Tag Archives: domestic violence

Fault Grounds for Divorce in Mississippi: Updated!

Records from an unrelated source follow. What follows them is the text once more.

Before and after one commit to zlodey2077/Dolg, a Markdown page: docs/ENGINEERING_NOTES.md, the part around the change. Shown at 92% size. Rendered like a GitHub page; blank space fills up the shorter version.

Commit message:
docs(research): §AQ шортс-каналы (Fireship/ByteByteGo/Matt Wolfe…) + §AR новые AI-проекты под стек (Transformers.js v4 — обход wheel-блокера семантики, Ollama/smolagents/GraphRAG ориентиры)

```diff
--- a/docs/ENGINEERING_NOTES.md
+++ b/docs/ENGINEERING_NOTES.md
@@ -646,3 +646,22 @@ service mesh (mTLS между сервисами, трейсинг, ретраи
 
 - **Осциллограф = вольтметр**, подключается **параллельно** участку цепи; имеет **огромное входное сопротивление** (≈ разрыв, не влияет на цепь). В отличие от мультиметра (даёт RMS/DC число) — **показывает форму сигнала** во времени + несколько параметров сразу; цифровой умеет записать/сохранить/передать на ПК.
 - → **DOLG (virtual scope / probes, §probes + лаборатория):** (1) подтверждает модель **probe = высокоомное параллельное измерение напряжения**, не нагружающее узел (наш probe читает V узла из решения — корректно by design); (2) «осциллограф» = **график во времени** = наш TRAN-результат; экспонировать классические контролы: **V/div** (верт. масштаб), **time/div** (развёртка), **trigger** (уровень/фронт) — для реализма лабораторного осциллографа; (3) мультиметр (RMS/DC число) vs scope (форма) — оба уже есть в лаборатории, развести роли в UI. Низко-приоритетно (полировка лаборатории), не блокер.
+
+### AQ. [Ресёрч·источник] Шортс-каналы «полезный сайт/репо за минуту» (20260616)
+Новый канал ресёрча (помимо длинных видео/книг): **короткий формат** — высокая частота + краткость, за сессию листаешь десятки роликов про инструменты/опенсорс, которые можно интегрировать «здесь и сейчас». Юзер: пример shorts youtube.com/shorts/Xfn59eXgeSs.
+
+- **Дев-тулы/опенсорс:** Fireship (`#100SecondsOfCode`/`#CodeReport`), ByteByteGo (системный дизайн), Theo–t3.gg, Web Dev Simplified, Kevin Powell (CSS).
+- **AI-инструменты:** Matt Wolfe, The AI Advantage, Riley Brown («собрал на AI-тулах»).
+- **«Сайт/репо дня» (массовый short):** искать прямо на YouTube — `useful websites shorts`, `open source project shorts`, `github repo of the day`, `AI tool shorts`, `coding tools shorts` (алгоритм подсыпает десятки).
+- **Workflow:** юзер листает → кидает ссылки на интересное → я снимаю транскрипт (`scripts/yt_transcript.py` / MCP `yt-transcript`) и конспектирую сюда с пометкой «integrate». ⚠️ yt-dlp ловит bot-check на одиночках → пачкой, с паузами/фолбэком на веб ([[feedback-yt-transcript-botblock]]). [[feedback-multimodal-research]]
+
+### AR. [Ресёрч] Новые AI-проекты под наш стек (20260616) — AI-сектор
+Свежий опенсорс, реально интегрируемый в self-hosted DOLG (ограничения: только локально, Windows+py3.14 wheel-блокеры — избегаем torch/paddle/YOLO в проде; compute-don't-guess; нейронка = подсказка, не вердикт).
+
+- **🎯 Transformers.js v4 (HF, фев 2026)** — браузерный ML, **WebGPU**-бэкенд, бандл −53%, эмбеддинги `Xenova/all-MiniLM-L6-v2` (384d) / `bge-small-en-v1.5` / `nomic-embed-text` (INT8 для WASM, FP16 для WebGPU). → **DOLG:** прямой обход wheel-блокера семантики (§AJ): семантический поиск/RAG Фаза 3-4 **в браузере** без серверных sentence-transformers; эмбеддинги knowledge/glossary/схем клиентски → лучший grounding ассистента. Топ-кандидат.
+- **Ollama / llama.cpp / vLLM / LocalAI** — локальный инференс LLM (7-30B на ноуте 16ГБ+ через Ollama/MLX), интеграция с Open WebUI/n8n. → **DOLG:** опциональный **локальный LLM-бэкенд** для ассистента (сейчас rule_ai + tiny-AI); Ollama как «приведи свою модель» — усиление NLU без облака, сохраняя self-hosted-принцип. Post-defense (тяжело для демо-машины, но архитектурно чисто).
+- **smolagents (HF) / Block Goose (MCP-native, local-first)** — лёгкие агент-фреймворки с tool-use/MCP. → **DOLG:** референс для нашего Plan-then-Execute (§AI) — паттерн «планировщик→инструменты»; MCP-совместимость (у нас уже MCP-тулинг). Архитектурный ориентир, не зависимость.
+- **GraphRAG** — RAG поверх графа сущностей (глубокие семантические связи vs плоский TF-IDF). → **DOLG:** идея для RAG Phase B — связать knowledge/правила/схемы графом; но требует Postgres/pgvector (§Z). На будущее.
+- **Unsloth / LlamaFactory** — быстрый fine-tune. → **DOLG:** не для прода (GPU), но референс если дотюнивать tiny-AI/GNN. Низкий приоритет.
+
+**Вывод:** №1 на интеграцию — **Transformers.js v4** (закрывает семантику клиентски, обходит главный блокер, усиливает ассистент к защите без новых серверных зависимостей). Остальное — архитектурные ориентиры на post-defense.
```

The Mississippi Legislature amended the Fault Grounds for divorce last term to include spousal domestic violence and tweaked the corroboration requirement. The current Fault Grounds for Divorce are below. You only need one.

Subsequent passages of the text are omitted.